TASK OBJECTIVE ▸
Where the string "later" appears in a line of the material below, copy that line.

DATA FOR THIS EXERCISE ▸
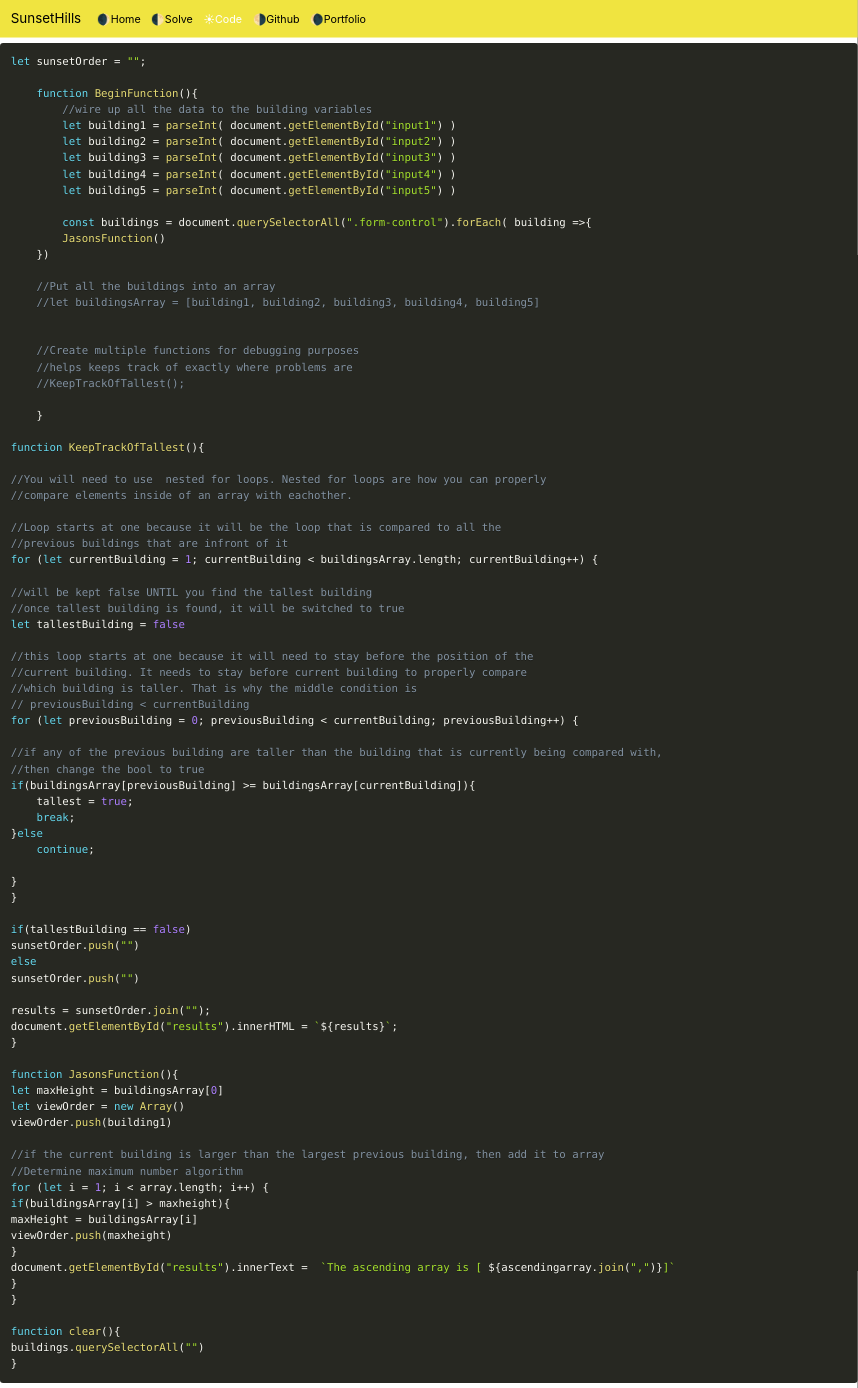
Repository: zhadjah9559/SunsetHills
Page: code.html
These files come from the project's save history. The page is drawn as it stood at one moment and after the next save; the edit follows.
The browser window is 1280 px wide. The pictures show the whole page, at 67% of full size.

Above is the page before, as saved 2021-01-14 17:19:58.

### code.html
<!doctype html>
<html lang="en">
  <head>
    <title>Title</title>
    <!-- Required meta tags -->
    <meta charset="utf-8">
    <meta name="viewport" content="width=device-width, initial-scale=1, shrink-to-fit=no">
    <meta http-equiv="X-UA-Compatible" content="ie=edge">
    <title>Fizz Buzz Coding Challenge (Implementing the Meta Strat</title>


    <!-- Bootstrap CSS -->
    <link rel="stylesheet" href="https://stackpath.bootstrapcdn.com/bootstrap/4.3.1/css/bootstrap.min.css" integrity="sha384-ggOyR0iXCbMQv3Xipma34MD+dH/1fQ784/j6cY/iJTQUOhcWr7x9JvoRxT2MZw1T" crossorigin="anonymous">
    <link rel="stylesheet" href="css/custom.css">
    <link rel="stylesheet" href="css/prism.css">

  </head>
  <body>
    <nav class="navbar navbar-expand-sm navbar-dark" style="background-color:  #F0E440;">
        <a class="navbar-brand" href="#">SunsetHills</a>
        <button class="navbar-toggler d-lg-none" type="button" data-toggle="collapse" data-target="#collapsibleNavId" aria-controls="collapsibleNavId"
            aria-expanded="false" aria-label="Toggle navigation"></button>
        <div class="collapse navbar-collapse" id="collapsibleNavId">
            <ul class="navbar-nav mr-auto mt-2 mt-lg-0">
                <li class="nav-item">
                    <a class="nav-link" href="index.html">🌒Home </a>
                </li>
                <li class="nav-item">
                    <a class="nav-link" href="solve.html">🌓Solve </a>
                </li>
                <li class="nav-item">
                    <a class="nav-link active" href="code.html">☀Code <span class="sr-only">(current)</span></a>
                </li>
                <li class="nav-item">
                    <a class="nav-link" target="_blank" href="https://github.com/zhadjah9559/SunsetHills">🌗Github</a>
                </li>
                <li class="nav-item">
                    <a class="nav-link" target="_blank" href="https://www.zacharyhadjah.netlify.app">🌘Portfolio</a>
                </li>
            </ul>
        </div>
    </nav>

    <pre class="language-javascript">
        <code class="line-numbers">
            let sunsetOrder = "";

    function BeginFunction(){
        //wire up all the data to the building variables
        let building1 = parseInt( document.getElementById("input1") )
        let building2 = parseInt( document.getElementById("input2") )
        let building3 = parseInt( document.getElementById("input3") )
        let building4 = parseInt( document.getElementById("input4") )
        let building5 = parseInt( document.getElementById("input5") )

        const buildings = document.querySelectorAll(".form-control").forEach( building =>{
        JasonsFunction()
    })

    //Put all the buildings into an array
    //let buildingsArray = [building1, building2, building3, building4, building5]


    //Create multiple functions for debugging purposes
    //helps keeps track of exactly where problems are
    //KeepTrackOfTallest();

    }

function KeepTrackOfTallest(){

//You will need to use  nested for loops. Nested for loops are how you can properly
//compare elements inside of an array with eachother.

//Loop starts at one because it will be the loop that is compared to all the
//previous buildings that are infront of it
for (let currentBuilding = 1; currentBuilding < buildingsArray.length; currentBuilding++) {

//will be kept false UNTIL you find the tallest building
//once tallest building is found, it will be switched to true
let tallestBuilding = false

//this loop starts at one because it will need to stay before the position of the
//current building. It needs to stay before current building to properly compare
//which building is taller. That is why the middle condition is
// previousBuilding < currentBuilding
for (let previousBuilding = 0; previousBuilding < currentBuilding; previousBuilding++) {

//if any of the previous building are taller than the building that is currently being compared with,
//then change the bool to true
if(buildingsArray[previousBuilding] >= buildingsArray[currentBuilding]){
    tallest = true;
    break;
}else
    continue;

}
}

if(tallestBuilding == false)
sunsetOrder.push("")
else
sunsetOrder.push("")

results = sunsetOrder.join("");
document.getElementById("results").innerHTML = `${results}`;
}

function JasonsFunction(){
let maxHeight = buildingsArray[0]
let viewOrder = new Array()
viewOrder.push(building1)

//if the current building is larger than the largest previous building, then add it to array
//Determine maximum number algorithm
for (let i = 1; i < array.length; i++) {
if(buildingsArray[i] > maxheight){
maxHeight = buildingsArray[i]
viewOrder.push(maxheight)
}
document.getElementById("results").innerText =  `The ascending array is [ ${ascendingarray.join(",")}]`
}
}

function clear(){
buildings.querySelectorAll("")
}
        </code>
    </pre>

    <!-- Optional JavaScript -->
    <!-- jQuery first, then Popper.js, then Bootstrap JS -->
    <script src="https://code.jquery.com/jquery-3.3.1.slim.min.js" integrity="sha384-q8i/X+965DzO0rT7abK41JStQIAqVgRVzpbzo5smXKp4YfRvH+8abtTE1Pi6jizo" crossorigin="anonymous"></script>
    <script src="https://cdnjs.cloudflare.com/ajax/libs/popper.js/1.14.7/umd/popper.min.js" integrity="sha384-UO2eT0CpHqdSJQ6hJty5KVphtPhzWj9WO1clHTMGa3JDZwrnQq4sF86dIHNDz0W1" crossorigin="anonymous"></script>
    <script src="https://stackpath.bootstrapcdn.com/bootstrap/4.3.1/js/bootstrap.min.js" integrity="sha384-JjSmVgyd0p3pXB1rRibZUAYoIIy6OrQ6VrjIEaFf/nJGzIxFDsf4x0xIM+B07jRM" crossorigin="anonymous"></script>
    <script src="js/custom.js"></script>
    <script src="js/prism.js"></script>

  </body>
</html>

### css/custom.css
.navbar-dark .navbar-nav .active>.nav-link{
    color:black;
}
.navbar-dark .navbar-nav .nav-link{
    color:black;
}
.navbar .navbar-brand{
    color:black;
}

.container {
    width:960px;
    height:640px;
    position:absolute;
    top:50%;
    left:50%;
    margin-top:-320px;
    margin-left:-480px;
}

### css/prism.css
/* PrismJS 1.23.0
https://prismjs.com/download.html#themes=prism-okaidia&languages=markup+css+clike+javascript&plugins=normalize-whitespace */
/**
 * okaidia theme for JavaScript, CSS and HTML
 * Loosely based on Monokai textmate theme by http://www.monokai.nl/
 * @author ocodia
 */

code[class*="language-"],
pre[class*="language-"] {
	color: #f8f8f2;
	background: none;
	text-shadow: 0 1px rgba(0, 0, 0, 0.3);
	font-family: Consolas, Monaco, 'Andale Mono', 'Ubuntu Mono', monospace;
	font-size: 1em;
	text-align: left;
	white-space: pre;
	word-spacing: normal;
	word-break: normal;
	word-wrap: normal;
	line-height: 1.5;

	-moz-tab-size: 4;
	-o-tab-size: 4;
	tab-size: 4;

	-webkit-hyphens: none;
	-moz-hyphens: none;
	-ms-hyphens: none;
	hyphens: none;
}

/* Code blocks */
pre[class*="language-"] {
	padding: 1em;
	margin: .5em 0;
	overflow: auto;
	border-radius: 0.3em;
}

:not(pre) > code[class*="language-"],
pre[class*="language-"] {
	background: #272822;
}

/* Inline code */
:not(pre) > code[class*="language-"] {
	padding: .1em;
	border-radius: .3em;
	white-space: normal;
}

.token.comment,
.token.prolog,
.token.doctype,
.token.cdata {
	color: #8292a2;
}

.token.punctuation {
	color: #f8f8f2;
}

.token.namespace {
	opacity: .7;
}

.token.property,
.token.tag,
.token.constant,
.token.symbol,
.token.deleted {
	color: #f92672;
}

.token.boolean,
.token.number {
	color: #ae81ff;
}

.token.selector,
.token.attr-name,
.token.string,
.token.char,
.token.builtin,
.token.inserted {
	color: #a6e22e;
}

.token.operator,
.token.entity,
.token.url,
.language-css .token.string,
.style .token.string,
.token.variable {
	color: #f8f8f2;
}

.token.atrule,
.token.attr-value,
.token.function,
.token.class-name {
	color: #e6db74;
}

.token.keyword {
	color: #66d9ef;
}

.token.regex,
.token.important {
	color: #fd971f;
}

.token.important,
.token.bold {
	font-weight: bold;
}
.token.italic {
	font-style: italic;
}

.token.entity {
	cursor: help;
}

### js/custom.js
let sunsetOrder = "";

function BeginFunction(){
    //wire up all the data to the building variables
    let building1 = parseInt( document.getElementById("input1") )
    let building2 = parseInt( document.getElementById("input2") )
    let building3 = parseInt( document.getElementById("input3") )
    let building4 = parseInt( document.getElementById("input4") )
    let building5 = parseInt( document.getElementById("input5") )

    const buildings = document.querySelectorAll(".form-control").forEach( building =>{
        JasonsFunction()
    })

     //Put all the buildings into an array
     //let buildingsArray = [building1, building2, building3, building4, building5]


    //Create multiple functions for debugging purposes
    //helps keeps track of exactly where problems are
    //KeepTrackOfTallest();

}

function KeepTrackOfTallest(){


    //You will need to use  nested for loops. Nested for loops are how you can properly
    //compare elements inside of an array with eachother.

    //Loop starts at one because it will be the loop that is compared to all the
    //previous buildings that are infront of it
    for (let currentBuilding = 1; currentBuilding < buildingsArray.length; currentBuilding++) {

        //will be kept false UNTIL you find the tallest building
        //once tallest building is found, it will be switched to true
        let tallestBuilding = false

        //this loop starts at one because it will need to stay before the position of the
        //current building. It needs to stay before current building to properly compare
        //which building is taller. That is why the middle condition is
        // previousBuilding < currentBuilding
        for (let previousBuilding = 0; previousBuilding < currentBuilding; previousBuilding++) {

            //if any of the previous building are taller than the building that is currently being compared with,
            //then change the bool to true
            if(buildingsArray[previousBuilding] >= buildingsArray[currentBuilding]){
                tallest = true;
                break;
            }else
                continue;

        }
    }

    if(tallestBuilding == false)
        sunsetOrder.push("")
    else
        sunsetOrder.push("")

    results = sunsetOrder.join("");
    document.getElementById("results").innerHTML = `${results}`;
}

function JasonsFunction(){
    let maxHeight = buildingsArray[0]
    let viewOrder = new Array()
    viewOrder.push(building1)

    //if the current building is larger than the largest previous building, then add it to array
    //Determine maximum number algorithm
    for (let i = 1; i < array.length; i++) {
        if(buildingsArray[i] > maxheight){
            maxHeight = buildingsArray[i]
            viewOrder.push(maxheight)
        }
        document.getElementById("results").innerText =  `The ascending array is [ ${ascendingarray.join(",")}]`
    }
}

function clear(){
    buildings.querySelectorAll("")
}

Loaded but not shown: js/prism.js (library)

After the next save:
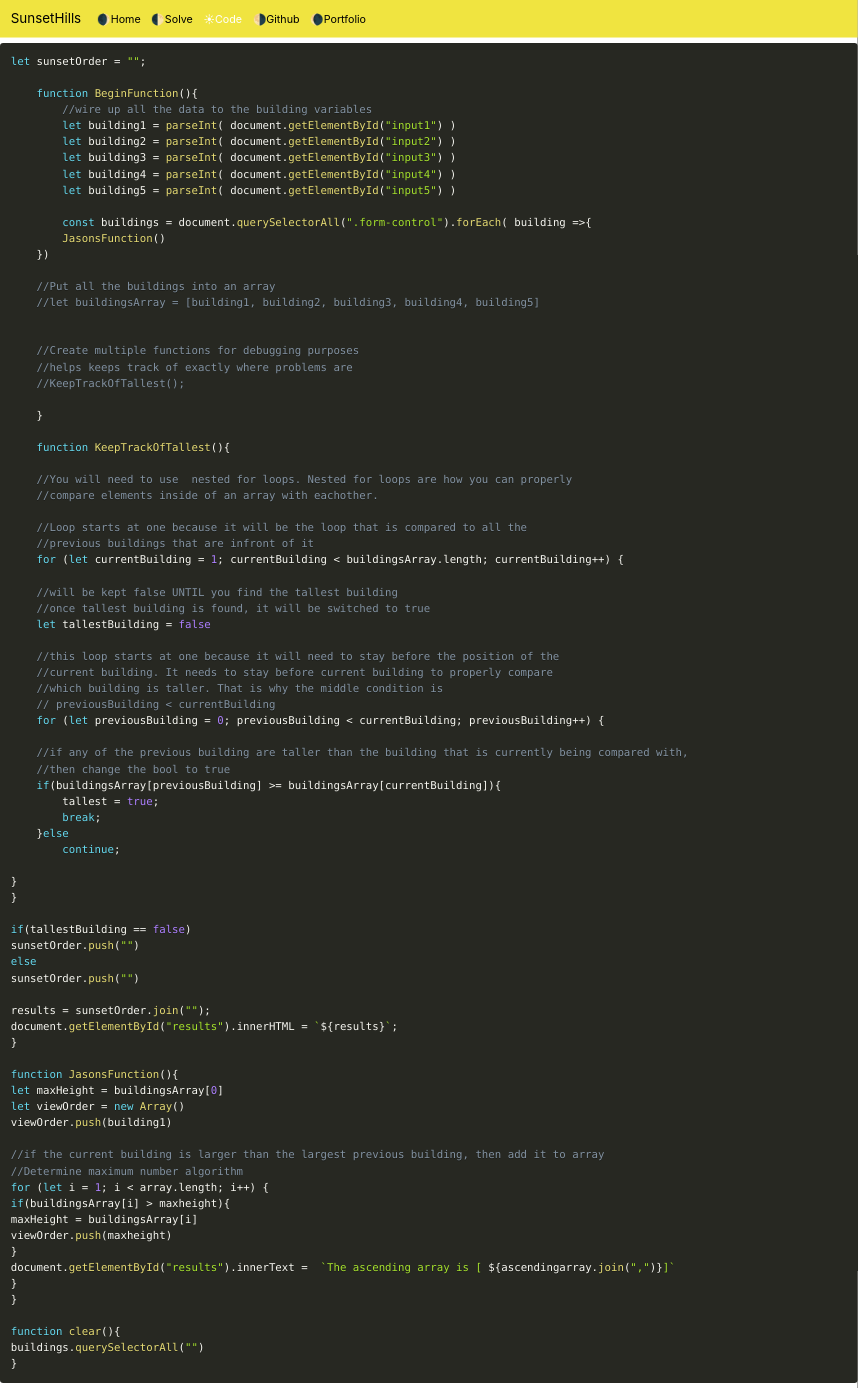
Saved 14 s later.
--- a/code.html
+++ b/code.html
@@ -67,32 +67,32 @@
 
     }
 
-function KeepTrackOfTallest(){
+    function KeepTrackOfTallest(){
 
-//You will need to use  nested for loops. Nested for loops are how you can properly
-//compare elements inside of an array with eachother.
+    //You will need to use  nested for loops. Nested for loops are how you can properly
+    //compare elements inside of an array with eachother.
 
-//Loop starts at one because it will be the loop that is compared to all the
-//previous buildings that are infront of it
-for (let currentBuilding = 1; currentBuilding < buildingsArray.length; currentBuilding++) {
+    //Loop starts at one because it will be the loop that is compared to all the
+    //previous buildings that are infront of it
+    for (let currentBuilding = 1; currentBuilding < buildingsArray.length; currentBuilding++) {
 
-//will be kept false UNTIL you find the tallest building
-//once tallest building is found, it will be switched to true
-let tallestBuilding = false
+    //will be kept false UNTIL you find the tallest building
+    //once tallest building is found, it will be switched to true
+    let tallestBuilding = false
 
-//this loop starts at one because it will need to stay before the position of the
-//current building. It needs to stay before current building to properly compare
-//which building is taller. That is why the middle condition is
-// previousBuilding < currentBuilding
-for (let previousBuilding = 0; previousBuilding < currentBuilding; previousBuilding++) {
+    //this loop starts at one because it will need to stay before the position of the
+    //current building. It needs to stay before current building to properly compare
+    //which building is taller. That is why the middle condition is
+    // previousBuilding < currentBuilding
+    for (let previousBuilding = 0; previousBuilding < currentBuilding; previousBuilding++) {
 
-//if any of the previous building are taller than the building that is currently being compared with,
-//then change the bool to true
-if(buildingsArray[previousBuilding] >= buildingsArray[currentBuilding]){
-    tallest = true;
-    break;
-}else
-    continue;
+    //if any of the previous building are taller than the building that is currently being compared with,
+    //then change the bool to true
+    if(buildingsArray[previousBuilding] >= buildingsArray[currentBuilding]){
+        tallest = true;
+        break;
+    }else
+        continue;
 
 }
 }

--

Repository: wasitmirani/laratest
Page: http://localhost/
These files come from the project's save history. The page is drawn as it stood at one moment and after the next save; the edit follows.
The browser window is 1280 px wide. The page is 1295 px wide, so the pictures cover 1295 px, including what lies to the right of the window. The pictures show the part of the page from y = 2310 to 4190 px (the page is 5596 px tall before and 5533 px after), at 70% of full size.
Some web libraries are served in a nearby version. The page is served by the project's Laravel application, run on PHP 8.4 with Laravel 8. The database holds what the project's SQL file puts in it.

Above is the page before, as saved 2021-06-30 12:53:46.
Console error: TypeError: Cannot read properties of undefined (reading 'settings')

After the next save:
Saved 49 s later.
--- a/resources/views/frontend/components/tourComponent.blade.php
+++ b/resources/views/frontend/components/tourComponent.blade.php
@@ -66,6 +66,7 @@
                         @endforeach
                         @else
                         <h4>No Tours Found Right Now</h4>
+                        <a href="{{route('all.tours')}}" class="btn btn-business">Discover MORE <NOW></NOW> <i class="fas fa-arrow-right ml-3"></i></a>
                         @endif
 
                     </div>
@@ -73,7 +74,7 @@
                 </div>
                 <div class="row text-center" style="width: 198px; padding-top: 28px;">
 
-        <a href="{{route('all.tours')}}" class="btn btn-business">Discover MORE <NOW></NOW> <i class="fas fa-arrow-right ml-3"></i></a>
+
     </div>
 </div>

---

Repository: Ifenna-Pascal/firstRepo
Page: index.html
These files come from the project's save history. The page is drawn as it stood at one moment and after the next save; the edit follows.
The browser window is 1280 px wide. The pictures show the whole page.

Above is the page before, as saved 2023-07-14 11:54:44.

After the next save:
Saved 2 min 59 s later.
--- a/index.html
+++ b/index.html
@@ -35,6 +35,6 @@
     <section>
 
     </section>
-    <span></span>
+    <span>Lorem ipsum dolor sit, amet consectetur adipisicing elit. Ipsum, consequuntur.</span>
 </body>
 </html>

SOLUTION FOR THIS TASK ▸
Saved 14 s later.
Saved 49 s later.
Saved 2 min 59 s later.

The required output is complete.